    E3Network

  • Project title
    Energy Efficient E-band transceiver for backhaul of the future networks

  • Project reference
    FP7-ICT-317957

  • Project coordinator
    CEIT (Spain)

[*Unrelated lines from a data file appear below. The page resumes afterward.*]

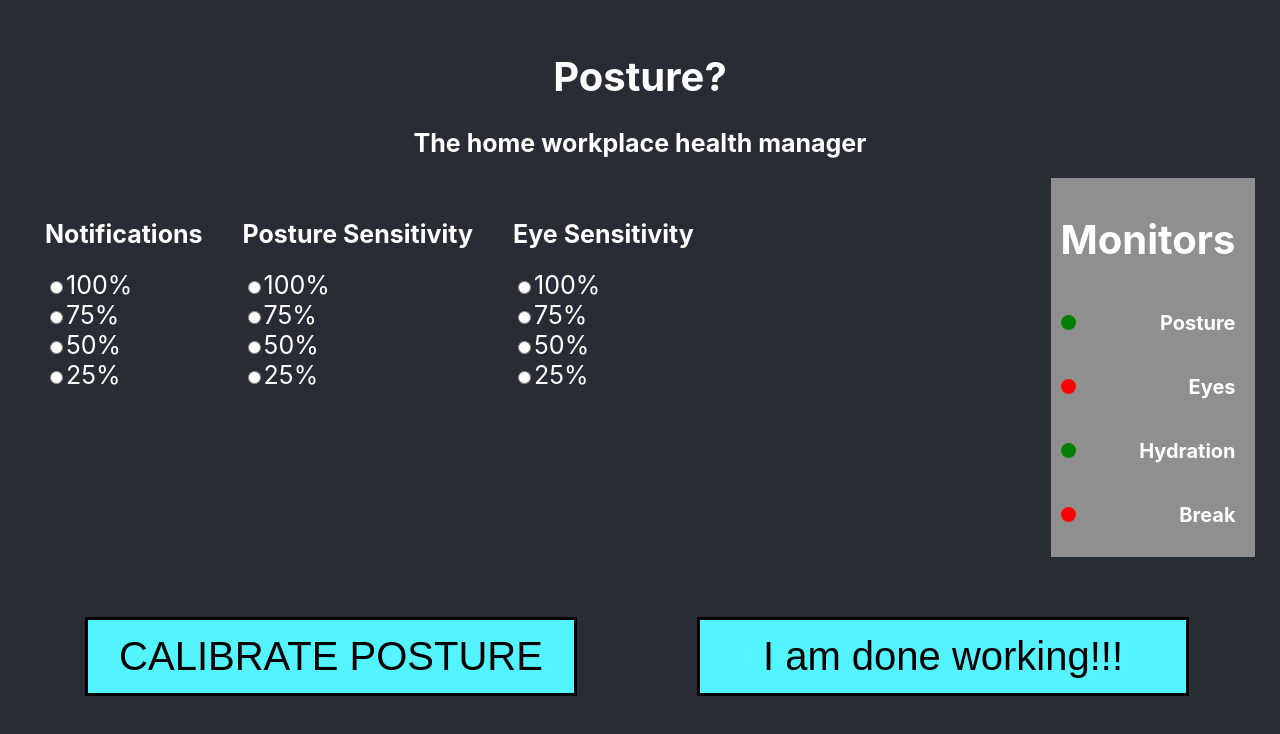
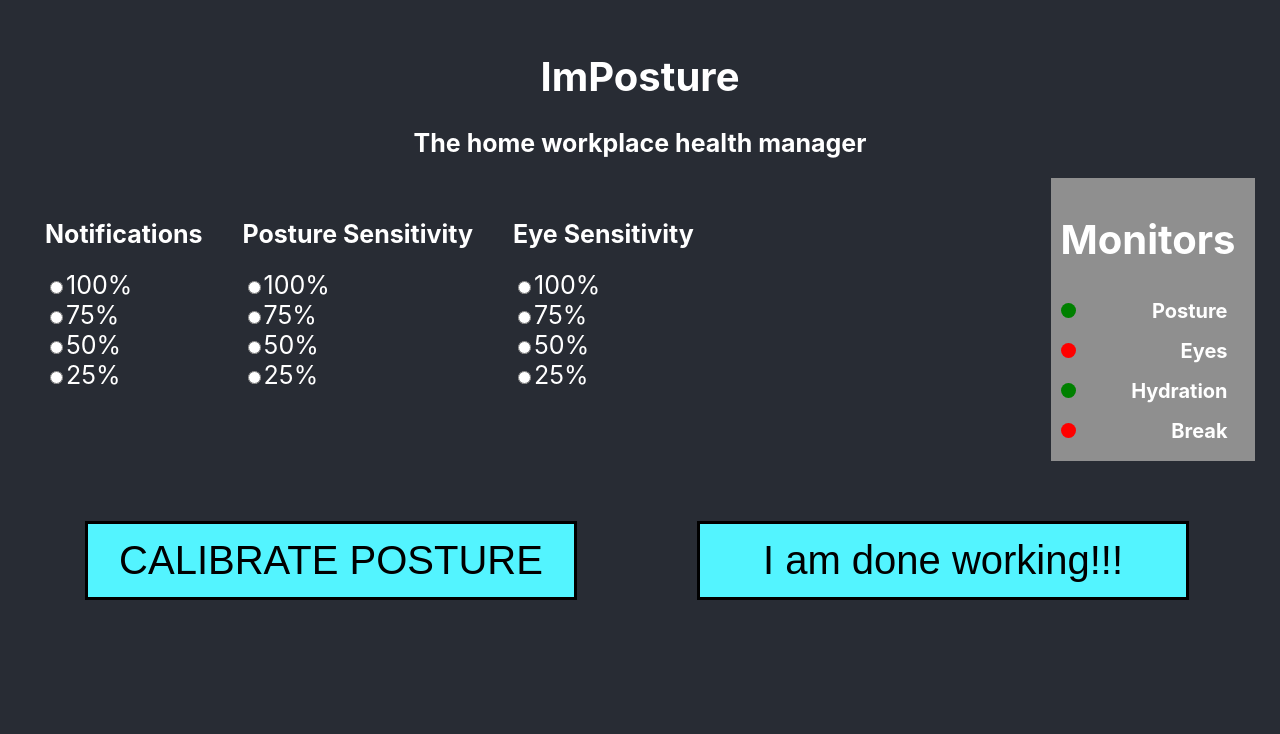
Before and after one commit to WillChen789/DubHacks2020, a React (Create React App) app in the folder app/: page / in a window 1280 px wide. Shown: the top 734 px of the page. Built offline with nearby package versions, Linux system fonts and the light colour scheme.

Commit message:
for julian

```diff
--- a/app/src/Monitors.css
+++ b/app/src/Monitors.css
@@ -4,6 +4,7 @@
 
 h3 {
   font-size: 20px;
+  margin: 8px;
 }
 
 .green_dot {
--- a/app/src/index.js
+++ b/app/src/index.js
@@ -28,7 +28,7 @@ class App extends React.Component {
           </div>
           <div className="title">
               <h1>
-                Posture?
+                ImPosture
               </h1>
               <h2>
                 The home workplace health manager
```
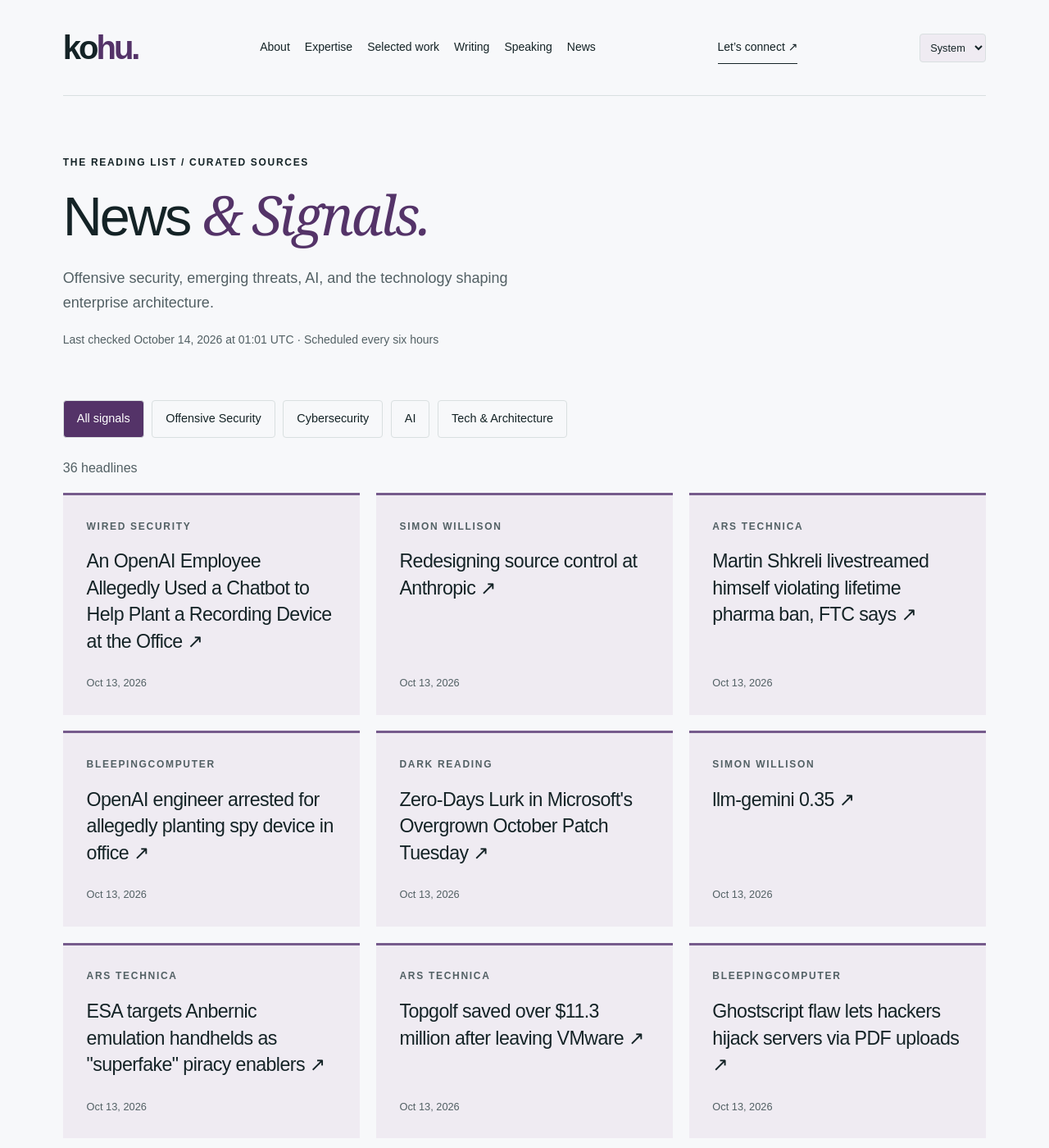
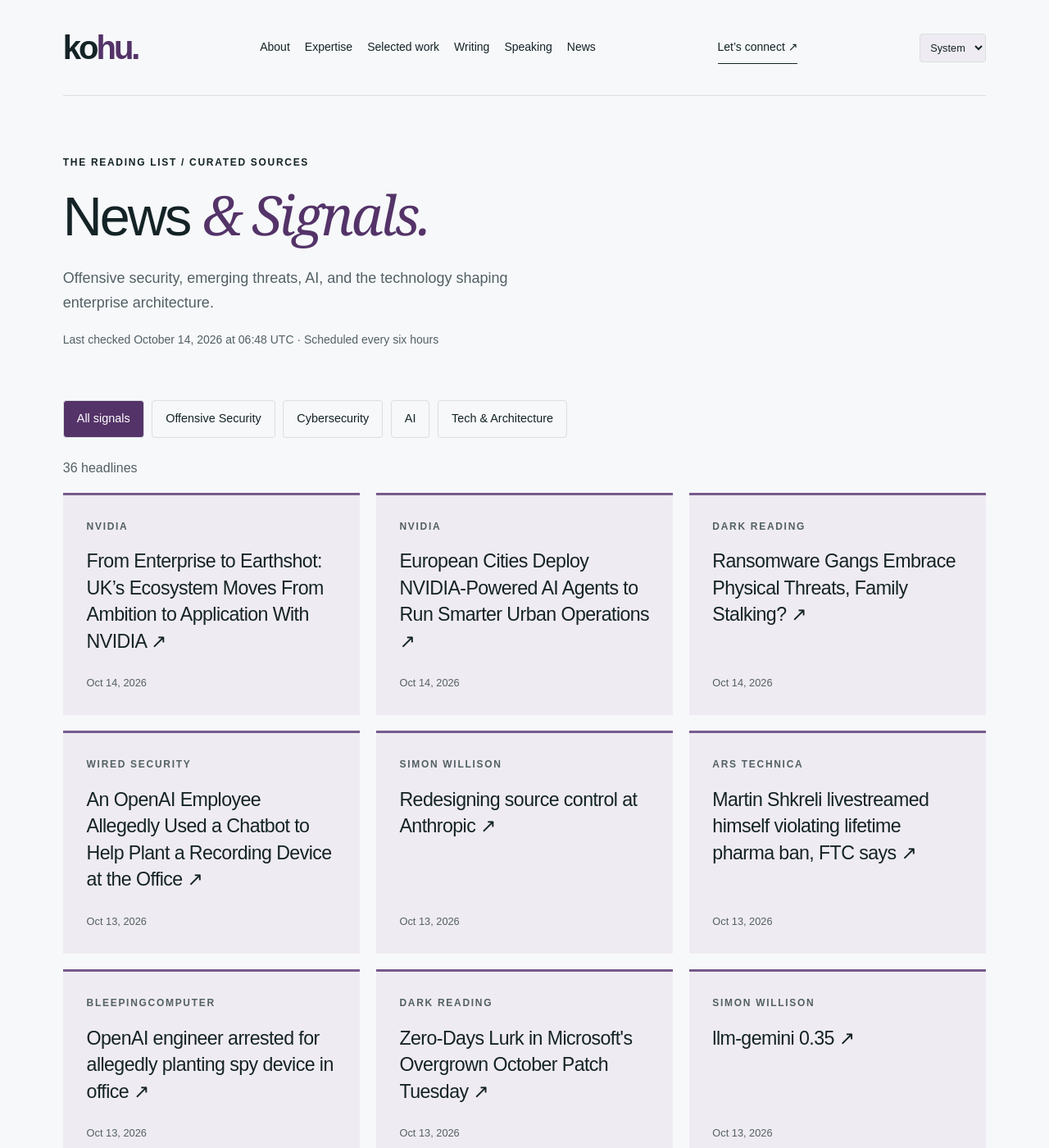
Before and after one commit to hntk/hntk.github.io, a Jekyll site: the page built from news/index.html, in a window 1280 px wide and 1400 px high. Shown: the whole window at 82% size. Built offline with Jekyll 4.4.1, drawn with Linux system fonts in a browser that asks for light colours; part of the change alters nothing that is shown; some of the changed text lies outside the part shown.

Commit message:
Refresh News and Signals

```diff
--- a/_data/news.json
+++ b/_data/news.json
@@ -1,6 +1,30 @@
 {
-  "updated": "2026-10-14T01:01:17.938498+00:00",
+  "updated": "2026-10-14T06:48:13.458343+00:00",
   "items": [
+    {
+      "title": "From Enterprise to Earthshot: UK’s Ecosystem Moves From Ambition to Application With NVIDIA",
+      "url": "https://blogs.nvidia.com/blog/uk-ecosystem-deployment/",
+      "published": "2026-10-14T06:04:15+00:00",
+      "source": "NVIDIA",
+      "source_id": "nvidia",
+      "category": "ai"
+    },
+    {
+      "title": "European Cities Deploy NVIDIA-Powered AI Agents to Run Smarter Urban Operations",
+      "url": "https://blogs.nvidia.com/blog/european-cities-agents-urban-operations/",
+      "published": "2026-10-14T06:00:28+00:00",
+      "source": "NVIDIA",
+      "source_id": "nvidia",
+      "category": "ai"
+    },
+    {
+      "title": "Ransomware Gangs Embrace Physical Threats, Family Stalking?",
+      "url": "https://www.darkreading.com/cybersecurity-analytics/ransomware-gangs-physical-threats-family-stalking",
+      "published": "2026-10-14T05:00:00+00:00",
+      "source": "Dark Reading",
+      "source_id": "dark-reading",
+      "category": "cybersecurity"
+    },
     {
       "title": "An OpenAI Employee Allegedly Used a Chatbot to Help Plant a Recording Device at the Office",
       "url": "https://www.wired.com/story/an-openai-employee-allegedly-used-a-chatbot-to-help-plant-a-recording-device-at-the-office/",
@@ -90,14 +114,6 @@
       "category": "cybersecurity"
     },
     {
-      "title": "Anthropic Finds Ingredients for Future AI Worms",
-      "url": "https://www.darkreading.com/perimeter/anthropic-ingredients-future-ai-worms",
-      "published": "2026-10-13T20:35:23+00:00",
-      "source": "Dark Reading",
-      "source_id": "dark-reading",
-      "category": "cybersecurity"
-    },
-    {
       "title": "Run fast, private agents on-device with LFM2.5-24B-A2B",
       "url": "https://huggingface.co/blog/LiquidAI/lfm25-24b-a2b",
       "published": "2026-10-13T17:05:48+00:00",
@@ -138,14 +154,6 @@
       "category": "ai"
     },
     {
-      "title": "NVIDIA Announces New Investments in France’s Startups",
-      "url": "https://blogs.nvidia.com/blog/france-ecosystem-agentic-computing/",
-      "published": "2026-10-13T05:00:31+00:00",
-      "source": "NVIDIA",
-      "source_id": "nvidia",
-      "category": "ai"
-    },
-    {
       "title": "Simulating student learning for better AI tutoring",
       "url": "https://www.microsoft.com/en-us/research/blog/simulating-student-learning-for-better-ai-tutoring/",
       "published": "2026-10-12T16:00:00+00:00",
@@ -160,14 +168,6 @@
       "source": "Schneier on Security",
       "source_id": "schneier",
       "category": "cybersecurity"
-    },
-    {
-      "title": "OCP Global Summit: Amid Ecosystem Adoption, NVIDIA Opens Vera Rubin Architecture to Help Scale AI Factories Worldwide",
-      "url": "https://blogs.nvidia.com/blog/ocp-global-summit-vera-rubin-scale-ai-factories/",
-      "published": "2026-10-12T15:00:25+00:00",
-      "source": "NVIDIA",
-      "source_id": "nvidia",
-      "category": "ai"
     },
     {
       "title": "Filter, reshape, and redact logs before export with Transformers",
@@ -295,79 +295,79 @@
       "id": "ars-technica",
       "name": "Ars Technica",
       "status": "ok",
-      "last_success": "2026-10-14T01:01:17.938498+00:00"
+      "last_success": "2026-10-14T06:48:13.458343+00:00"
     },
     {
       "id": "bleepingcomputer",
       "name": "BleepingComputer",
       "status": "ok",
-      "last_success": "2026-10-14T01:01:17.938498+00:00"
+      "last_success": "2026-10-14T06:48:13.458343+00:00"
     },
     {
       "id": "cloudflare",
       "name": "Cloudflare",
       "status": "ok",
-      "last_success": "2026-10-14T01:01:17.938498+00:00"
+      "last_success": "2026-10-14T06:48:13.458343+00:00"
     },
     {
       "id": "dark-reading",
       "name": "Dark Reading",
       "status": "ok",
-      "last_success": "2026-10-14T01:01:17.938498+00:00"
+      "last_success": "2026-10-14T06:48:13.458343+00:00"
     },
     {
       "id": "hugging-face",
       "name": "Hugging Face",
       "status": "ok",
-      "last_success": "2026-10-14T01:01:17.938498+00:00"
+      "last_success": "2026-10-14T06:48:13.458343+00:00"
     },
     {
       "id": "microsoft-research",
       "name": "Microsoft Research",
       "status": "ok",
-      "last_success": "2026-10-14T01:01:17.938498+00:00"
+      "last_success": "2026-10-14T06:48:13.458343+00:00"
     },
     {
       "id": "nvidia",
       "name": "NVIDIA",
       "status": "ok",
-      "last_success": "2026-10-14T01:01:17.938498+00:00"
+      "last_success": "2026-10-14T06:48:13.458343+00:00"
     },
     {
       "id": "portswigger",
       "name": "PortSwigger Research",
       "status": "ok",
-      "last_success": "2026-10-14T01:01:17.938498+00:00"
+      "last_success": "2026-10-14T06:48:13.458343+00:00"
     },
     {
       "id": "schneier",
       "name": "Schneier on Security",
       "status": "ok",
-      "last_success": "2026-10-14T01:01:17.938498+00:00"
+      "last_success": "2026-10-14T06:48:13.458343+00:00"
     },
     {
       "id": "simon-willison",
       "name": "Simon Willison",
       "status": "ok",
-      "last_success": "2026-10-14T01:01:17.938498+00:00"
+      "last_success": "2026-10-14T06:48:13.458343+00:00"
     },
     {
       "id": "specterops",
       "name": "SpecterOps",
       "status": "ok",
-      "last_success": "2026-10-14T01:01:17.938498+00:00"
+      "last_success": "2026-10-14T06:48:13.458343+00:00"
     },
     {
       "id": "trail-of-bits",
       "name": "Trail of Bits",
       "status": "ok",
-      "last_success": "2026-10-14T01:01:17.938498+00:00"
+      "last_success": "2026-10-14T06:48:13.458343+00:00"
     },
     {
       "id": "wired",
       "name": "WIRED Security",
       "status": "ok",
-      "last_success": "2026-10-14T01:01:17.938498+00:00"
+      "last_success": "2026-10-14T06:48:13.458343+00:00"
     }
   ]
 }
```
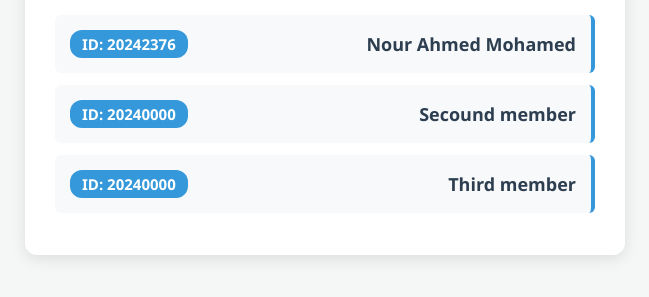
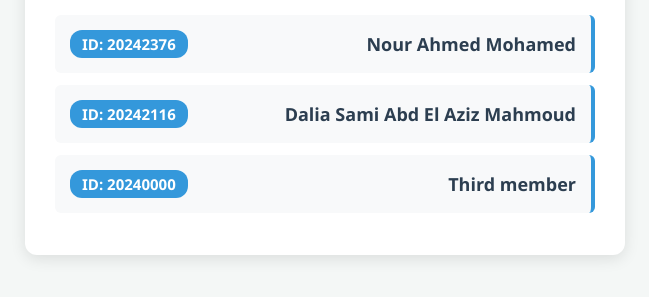
Before and after one commit to Nour-Ahmed7/CI-CD-GitHub-Actions, a plain HTML site: page index.html in a window 1280 px wide. Shown: the part 315-612 px from the top of the page, without its empty margins (315-964 px from the left). Drawn offline with Linux system fonts and the light colour scheme.

Commit message:
Update project files

```diff
--- a/index.html
+++ b/index.html
@@ -87,8 +87,8 @@
                 <span class="member-id">ID: 20242376</span>
             </li>
             <li class="team-member">
-                <span class="member-name">Secound member</span>
-                <span class="member-id">ID: 20240000</span>
+                <span class="member-name">Dalia Sami Abd El Aziz Mahmoud</span>
+                <span class="member-id">ID: 20242116</span>
             </li>
             <li class="team-member">
                 <span class="member-name">Third member</span>
```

  • Start date: 01/12/2012
    End date: 30/11/2015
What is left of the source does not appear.